Crocodile heads found in ancient Egyptian tombs are the first of their kind

Crocodile heads found in ancient Egyptian tombs are the first of their kind

Crocodile heads found in ancient Egyptian tombs are the first of their kind

Archaeologists have discovered crocodile heads buried in an ancient necropolis. While it is well known that the ancient Egyptians were prone to mummifying unknown animals and placing them in tombs, scientists say this is the first known instance of reptilian remains in human tombs.

In the study, an international team of scientists details the discovery of nine cloth-wrapped crocodile skulls found among the ruins of a Theban necropolis in the North Asasif Valley near Luxor on the west bank of the Nile.

Many mummified crocodiles have been discovered in ancient Egyptian sites, not to mention millions of mummified dogs, cats, baboons, lions, horses, goats, snakes and birds.

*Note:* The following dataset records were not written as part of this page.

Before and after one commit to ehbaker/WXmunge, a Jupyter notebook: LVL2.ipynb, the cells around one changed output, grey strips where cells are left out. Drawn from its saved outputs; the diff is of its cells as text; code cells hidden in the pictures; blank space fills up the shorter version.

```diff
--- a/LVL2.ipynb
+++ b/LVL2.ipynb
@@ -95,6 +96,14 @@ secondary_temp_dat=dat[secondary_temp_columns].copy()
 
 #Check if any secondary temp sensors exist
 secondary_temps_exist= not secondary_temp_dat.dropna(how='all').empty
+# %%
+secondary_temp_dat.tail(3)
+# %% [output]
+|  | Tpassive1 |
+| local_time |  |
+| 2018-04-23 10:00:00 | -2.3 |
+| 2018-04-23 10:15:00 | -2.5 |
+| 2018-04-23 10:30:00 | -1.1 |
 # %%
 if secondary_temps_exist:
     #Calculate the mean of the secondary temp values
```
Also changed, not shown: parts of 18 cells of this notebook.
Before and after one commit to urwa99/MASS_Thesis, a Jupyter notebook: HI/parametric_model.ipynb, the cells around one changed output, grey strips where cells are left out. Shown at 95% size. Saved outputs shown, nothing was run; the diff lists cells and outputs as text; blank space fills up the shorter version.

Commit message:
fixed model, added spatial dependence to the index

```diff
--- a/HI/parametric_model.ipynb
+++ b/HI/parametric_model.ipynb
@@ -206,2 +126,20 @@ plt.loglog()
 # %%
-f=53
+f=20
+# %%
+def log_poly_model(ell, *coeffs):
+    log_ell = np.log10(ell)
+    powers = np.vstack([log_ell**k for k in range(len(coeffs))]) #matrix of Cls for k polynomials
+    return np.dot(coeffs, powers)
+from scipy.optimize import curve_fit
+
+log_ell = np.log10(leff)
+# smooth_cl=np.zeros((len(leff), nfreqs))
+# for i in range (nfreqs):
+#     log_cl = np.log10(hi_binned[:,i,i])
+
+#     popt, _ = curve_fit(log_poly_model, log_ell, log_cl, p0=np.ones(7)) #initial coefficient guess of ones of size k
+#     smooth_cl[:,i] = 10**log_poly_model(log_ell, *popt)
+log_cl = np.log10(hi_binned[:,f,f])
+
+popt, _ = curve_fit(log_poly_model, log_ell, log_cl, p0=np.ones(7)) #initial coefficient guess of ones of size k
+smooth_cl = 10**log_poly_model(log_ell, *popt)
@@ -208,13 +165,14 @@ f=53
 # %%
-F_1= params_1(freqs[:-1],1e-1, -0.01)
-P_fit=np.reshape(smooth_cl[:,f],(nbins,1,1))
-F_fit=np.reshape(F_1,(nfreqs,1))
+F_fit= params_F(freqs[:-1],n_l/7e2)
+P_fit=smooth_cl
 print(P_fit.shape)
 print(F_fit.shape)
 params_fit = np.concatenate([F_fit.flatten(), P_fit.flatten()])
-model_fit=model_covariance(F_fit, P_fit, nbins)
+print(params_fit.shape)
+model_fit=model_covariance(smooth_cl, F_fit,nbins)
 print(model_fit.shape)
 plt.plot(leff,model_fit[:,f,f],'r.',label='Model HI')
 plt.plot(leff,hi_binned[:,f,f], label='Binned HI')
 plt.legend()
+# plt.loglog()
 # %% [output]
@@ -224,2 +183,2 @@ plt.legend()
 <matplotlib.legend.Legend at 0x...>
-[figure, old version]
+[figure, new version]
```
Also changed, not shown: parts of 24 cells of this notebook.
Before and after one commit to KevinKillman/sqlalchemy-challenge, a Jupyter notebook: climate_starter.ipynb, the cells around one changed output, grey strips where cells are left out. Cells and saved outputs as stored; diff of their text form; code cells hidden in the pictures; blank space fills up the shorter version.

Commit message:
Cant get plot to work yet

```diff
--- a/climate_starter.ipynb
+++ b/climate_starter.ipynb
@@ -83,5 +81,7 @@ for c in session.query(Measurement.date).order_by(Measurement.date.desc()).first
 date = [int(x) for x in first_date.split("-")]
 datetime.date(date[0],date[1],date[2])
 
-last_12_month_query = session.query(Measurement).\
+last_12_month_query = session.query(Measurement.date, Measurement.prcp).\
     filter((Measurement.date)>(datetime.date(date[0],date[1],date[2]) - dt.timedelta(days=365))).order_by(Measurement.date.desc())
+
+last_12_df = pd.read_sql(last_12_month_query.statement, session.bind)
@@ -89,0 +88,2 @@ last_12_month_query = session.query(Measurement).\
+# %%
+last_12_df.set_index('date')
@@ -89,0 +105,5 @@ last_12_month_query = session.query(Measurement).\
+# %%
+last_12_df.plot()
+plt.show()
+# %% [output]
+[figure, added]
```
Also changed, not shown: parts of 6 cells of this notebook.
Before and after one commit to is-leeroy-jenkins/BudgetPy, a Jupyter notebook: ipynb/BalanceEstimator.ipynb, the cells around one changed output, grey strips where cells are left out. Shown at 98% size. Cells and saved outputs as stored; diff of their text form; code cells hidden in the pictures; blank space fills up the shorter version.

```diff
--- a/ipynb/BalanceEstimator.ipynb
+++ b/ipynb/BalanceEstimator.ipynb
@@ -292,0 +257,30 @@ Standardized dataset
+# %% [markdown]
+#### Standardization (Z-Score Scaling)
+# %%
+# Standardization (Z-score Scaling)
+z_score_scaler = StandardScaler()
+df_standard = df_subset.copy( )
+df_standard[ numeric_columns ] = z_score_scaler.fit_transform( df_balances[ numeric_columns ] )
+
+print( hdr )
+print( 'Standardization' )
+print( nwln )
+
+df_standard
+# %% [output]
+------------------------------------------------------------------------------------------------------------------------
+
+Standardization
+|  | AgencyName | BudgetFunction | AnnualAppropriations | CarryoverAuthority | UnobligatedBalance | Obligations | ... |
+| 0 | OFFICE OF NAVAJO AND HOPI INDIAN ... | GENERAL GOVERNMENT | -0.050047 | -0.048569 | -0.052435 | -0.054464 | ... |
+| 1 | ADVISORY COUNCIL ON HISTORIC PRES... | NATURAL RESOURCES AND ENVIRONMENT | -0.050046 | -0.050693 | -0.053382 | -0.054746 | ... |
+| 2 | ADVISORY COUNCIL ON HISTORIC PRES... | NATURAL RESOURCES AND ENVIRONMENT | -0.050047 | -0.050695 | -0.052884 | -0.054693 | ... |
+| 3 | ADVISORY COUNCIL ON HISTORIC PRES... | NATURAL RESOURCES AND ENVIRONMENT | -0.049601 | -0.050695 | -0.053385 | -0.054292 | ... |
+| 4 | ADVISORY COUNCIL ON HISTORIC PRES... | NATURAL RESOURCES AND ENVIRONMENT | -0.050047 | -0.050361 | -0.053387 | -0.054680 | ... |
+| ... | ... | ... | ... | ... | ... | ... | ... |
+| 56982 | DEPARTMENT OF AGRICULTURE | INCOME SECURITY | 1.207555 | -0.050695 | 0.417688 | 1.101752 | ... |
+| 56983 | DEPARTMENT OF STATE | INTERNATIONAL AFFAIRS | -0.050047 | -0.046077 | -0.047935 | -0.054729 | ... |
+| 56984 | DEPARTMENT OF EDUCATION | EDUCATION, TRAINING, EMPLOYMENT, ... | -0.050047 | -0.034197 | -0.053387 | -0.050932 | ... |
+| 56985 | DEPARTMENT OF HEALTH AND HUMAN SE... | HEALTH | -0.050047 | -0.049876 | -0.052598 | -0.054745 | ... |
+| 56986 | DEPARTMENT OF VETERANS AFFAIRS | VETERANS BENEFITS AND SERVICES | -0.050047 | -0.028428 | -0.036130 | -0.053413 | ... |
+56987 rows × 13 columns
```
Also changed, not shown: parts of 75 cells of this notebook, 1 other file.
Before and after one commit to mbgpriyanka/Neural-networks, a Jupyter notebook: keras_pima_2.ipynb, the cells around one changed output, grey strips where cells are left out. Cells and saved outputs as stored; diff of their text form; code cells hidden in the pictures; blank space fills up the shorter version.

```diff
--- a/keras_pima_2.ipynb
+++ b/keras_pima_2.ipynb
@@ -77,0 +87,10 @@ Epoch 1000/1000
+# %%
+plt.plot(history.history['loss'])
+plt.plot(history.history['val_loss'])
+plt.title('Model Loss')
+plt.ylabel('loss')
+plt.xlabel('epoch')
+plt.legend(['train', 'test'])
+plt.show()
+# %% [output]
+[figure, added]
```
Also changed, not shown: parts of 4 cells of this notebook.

However, this is believed to be the first time non-mummified crocodile heads have been found in the context of a human burial, researchers say.

“A careful analysis of one of the rubble swamps provided evidence that crocodile heads were originally placed in burial chambers. So they must have been placed there during funeral ceremonies four thousand years ago, during the Middle Kingdom” – explained Dr. Patryk Chudzik from the Polish Center of Mediterranean Archeology in a statement.

Fragments of the mandible from the remains of a crocodile.

Fragments of the mandible from the remains of a crocodile. Image source: PCMA UW

“In the face of thousands of crocodile mummies found throughout Egypt, the discovery of the unmummified remains of these riverine creatures, limited to the head and skin, is quite remarkable. In fact, the remains of sacred reptiles were buried in specially prepared catacombs – adds Dr. Chudzik.

A closer look at the remains revealed that they were juvenile Nile crocodiles (Crocodylus niloticus) measuring up to 5 meters (16.4 ft) from snout to tail. This species is the largest and most dangerous of all crocodiles on the continent and can be found throughout much of sub-Saharan Africa.

In this necropolis, first discovered in 1922, there are two tomb complexes: one dried up for Chancellor Kheta, a high-ranking official in the court of Mentuhotep II (2055-2022 BC), and the other attributed to a vizier in the pharaoh’s court.

This pair was clearly of high social status, indicating that the crocodile heads buried next to them were something of value during this period of Egyptian history. Scientists doubt, however, that crocodiles have anything to do with the cult of Sobek, an ancient Egyptian deity who was depicted as a man with the head of a crocodile.

As for why the crocodile heads were buried with these people, no one can guess. Whatever the meaning, it is obvious that the ancient Egyptians had plenty of time for these magnificent scaly beasts.

The study was published in April 2022 in the Journal of African Archeology.

Leave a Reply

Your email address will not be published. Required fields are marked *